Voters in Barnaby Joyce’s electorate of New England are split almost 50-50 on whether the Nationals leader should resign, according to a new opinion poll commissioned by Fairfax Media.
The poll found 45.3 percent of voters in the northern NSW seat wanted Mr Joyce to remain as party leader and deputy prime minister.
Another 26.7 percent said he should resign from his leadership positions and move to the backbench, while a further 20.5 percent said he should quit parliament completely. 7.5 per cent were undecided.
Labor is pushing for the government to release details of any taxpayer-funded trips taken by deputy prime minister Barnaby Joyce and his now-partner Vikki Campion while she was working as a Nationals staffer.
The questioning is likely to continue in Question Time today, on the last sitting day of parliament before Mr Joyce is due to take over as acting prime minister while Malcolm Turnbull is abroad in the United States next week.
Mr Joyce has been under intense political pressure and media scrutiny since his affair with now-pregnant Ms Campion was revealed.
On Wednesday, Labor senator Kimberley Kitching tabled a notice of motion calling for the details of Mr Joyce and Ms Campion’s “special purpose travel” and any international flights.
Nationals back Joyce to keep leadership, for now
The pressure on Mr Joyce has forced his colleagues to declare their support for his ongoing leadership.
A number of his fellow Nationals have jumped to their leader’s defence.

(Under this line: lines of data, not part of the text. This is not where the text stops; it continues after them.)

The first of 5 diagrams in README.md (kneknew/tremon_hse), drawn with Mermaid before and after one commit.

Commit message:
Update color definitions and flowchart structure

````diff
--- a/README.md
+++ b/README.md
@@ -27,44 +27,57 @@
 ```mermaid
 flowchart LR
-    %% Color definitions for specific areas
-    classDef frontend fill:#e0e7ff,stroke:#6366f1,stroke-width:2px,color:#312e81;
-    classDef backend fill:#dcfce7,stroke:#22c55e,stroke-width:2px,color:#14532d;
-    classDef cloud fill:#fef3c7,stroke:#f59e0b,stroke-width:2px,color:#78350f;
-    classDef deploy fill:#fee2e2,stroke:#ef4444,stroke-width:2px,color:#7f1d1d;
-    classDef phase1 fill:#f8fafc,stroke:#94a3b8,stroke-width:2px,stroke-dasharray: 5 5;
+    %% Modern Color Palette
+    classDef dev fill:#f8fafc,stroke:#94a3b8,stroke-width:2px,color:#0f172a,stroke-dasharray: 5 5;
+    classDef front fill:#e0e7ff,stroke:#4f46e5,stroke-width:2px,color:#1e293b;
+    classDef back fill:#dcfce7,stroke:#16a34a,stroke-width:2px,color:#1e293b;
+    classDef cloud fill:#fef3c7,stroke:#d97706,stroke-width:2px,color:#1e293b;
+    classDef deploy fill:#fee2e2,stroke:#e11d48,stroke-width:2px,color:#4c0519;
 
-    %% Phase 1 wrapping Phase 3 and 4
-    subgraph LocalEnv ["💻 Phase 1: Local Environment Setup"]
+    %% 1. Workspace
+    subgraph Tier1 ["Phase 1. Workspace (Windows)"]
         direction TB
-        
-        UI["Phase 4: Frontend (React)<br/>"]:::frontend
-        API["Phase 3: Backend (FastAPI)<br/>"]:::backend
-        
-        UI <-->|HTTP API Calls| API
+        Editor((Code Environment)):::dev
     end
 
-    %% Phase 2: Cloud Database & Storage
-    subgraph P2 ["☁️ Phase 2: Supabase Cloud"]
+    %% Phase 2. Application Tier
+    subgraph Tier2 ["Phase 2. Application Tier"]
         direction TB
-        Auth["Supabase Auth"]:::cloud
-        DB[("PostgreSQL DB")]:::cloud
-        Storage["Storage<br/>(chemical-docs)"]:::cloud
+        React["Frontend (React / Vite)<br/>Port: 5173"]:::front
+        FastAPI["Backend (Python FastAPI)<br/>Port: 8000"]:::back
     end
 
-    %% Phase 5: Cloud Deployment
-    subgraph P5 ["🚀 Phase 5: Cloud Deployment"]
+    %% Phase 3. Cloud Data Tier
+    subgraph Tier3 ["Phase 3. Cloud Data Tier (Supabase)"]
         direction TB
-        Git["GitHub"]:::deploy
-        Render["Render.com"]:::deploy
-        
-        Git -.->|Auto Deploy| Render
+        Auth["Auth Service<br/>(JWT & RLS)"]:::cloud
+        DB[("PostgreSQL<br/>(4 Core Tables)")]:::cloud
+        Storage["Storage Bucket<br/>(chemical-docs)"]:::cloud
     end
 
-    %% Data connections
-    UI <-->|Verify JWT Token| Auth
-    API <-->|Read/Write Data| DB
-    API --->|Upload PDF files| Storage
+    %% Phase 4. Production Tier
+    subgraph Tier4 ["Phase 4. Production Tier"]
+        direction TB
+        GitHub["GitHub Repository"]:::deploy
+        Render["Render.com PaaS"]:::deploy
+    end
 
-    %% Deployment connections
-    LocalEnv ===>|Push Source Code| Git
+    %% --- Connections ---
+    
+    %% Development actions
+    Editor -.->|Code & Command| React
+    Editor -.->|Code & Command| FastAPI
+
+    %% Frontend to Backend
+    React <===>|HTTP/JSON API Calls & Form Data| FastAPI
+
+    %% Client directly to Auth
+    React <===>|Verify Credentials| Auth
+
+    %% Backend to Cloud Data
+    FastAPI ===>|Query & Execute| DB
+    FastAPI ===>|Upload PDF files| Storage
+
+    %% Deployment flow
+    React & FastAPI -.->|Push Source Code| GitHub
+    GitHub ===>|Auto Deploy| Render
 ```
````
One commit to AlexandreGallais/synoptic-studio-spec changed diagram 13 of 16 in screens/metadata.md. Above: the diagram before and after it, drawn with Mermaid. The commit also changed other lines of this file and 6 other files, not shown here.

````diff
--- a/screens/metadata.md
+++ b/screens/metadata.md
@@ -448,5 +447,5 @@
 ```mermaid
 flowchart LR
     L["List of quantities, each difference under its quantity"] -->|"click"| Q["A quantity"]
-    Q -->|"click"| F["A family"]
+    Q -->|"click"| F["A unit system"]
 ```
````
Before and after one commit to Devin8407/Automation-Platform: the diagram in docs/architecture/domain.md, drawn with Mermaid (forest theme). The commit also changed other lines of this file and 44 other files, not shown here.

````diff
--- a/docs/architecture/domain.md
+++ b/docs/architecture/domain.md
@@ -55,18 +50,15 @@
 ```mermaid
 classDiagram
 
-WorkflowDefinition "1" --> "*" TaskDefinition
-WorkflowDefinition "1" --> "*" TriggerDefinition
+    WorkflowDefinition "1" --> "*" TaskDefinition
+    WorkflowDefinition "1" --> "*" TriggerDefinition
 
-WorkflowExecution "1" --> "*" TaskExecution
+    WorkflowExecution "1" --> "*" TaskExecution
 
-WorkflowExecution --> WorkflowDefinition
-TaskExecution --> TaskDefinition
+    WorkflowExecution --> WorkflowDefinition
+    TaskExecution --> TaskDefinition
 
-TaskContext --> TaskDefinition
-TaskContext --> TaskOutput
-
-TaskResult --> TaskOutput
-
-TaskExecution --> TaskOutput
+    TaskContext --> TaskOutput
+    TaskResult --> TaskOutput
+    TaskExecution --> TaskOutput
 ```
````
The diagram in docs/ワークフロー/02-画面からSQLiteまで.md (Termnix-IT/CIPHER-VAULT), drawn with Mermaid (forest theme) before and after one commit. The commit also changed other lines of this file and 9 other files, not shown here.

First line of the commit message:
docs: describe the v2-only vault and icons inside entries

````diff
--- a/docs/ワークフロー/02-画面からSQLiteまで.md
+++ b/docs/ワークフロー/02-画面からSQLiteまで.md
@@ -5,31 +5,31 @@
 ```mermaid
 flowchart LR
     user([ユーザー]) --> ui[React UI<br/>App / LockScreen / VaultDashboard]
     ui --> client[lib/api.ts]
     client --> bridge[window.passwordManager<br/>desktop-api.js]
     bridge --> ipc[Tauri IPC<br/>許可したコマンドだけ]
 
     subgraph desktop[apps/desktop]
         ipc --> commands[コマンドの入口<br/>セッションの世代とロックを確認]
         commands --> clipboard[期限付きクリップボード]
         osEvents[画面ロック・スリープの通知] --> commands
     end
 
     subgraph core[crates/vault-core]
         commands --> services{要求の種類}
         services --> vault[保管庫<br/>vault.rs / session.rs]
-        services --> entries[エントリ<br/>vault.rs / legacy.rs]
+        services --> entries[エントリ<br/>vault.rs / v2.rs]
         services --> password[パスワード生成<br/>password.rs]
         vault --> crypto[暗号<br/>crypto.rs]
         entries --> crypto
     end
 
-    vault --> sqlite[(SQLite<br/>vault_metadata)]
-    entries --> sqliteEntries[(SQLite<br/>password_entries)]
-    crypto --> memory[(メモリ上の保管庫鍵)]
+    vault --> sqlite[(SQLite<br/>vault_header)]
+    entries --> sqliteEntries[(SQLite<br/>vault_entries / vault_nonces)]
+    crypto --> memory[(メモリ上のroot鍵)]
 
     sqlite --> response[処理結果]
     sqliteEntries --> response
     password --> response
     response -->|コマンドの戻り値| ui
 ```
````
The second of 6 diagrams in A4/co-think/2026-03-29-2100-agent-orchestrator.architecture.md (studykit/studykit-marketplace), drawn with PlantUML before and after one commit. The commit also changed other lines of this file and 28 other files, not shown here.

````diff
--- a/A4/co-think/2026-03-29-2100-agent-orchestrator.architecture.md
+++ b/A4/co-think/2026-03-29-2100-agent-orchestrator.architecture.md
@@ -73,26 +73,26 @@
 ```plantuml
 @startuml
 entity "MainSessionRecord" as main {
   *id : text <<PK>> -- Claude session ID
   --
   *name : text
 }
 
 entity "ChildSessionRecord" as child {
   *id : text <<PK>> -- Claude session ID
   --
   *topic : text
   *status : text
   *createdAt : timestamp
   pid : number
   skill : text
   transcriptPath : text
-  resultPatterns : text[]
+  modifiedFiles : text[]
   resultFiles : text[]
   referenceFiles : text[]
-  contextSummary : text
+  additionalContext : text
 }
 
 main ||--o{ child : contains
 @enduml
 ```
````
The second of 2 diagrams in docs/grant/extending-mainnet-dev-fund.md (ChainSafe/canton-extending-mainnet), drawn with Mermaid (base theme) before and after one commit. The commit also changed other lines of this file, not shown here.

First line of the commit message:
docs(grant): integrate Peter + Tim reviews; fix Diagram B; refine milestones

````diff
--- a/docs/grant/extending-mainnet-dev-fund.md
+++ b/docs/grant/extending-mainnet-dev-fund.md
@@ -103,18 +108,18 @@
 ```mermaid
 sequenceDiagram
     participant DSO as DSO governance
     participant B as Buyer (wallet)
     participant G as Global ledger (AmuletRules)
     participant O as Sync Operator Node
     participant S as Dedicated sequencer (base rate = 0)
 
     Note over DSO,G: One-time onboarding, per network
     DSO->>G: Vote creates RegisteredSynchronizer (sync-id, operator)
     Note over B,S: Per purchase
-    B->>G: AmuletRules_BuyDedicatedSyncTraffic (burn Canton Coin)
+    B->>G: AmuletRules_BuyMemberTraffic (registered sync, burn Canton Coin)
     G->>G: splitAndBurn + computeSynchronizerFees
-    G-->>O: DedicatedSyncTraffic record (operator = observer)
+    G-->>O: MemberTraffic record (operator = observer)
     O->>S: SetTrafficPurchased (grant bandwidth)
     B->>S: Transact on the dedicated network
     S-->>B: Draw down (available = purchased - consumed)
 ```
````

MP David Littleproud said “of course” Mr Joyce retained the support of the majority of members. “He’s done an amazing job for regional and rural Australia,” he said.
Nationals whip Michelle Landry said she believed Mr Joyce still had the numbers and would “remain our leader”.
Their defences came after Nationals MP Ken O’Dowd said a delegation of his colleagues planned to visit Mr Joyce to “tell him where the party stands” on his leadership.
“He’ll probably need the advice and someone needs to tell him where the party stands at this stage,” he told reporters on Wednesday morning.
Mr O’Dowd said there were plenty of capable candidates if the scandal triggered a leadership spill.
He has previously suggested he may put his hand up for the leadership himself.
“We would find a good leader, I feel sure about that,” he said.
Joyce denies any breach of ministerial rules
The ministerial code of conduct says partners and close relatives of ministers are not allowed to be given jobs within the minister’s office, or with other members of the executive, without the express permission of the prime minister.
Ms Campion was moved from Mr Joyce’s office into the employment of Nationals colleague Matt Canavan and then to the office of Damien Drum.
Mr Turnbull’s office said the prime minister had never needed to grant permission because Ms Campion was not Mr Joyce’s “partner” at the time.
Speaking with reporters on Tuesday morning, Mr Joyce denied breaching the code.
“It is without a shadow of a doubt that Vikki Campion is my partner now,” Mr Joyce said.
“But when she worked in my office, she was not my partner. When she worked in Matt Canavan’s office, she was not my partner. And Damian Drum was not a minister.”